> **What is needed**: The answer must be a single number: the count of lines in the listing that hold the string "stylesheet".

> **Available records**:
__________________________________________________

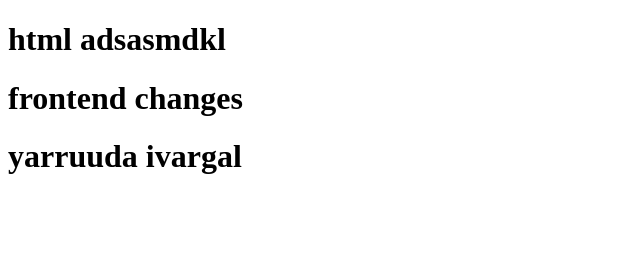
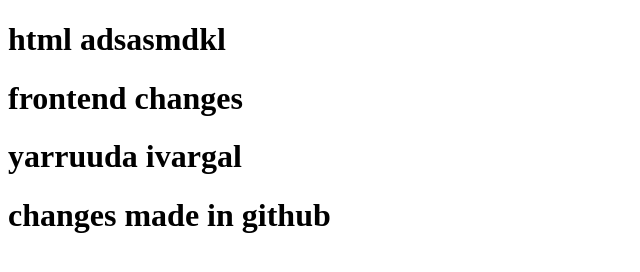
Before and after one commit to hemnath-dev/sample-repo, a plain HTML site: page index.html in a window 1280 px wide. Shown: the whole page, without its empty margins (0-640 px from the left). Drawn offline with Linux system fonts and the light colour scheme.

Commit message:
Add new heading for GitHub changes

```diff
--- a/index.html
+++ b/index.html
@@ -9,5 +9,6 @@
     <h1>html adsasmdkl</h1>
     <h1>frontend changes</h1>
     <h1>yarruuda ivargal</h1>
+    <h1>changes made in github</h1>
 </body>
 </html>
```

__________________________________________________

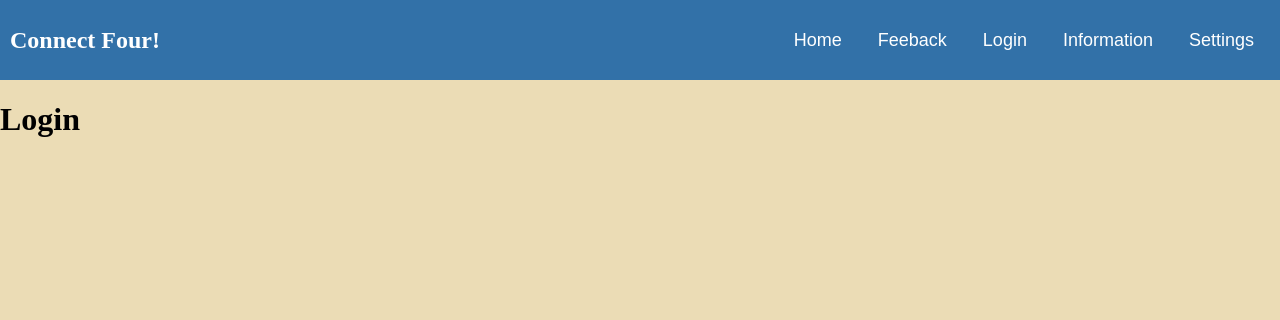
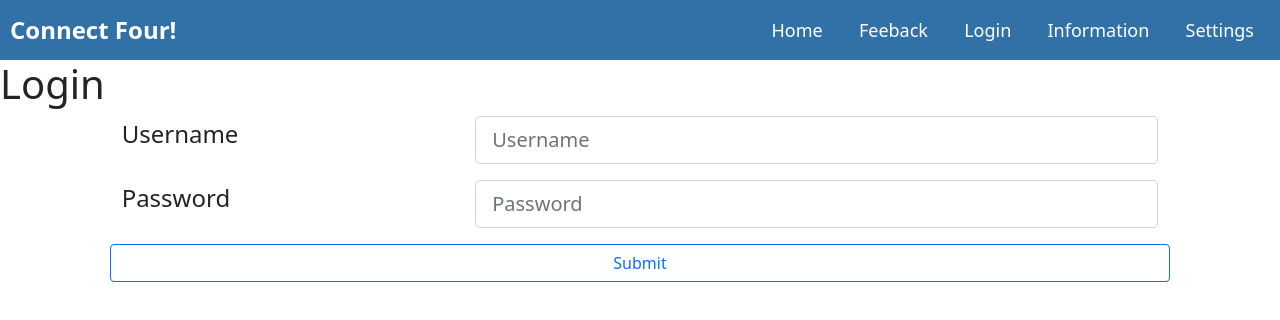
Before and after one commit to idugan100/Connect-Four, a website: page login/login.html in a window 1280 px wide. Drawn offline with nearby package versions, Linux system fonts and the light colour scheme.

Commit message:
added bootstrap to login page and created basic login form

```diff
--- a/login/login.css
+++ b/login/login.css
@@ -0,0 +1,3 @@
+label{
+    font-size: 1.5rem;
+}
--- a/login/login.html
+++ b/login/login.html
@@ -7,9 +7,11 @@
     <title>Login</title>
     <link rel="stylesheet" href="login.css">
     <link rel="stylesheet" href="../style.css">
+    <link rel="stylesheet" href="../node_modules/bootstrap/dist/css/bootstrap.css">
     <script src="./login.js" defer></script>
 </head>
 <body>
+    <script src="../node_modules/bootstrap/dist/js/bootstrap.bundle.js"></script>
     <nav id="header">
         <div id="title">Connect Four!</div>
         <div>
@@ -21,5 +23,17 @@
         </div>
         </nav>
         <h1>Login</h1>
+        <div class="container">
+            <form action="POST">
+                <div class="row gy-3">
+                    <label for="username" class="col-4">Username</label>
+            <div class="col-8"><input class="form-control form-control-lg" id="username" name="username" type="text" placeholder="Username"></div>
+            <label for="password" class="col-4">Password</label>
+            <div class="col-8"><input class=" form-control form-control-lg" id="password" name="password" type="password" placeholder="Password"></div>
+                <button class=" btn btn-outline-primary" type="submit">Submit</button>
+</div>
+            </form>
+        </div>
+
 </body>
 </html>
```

__________________________________________________

> **Solution to this exercise**: 3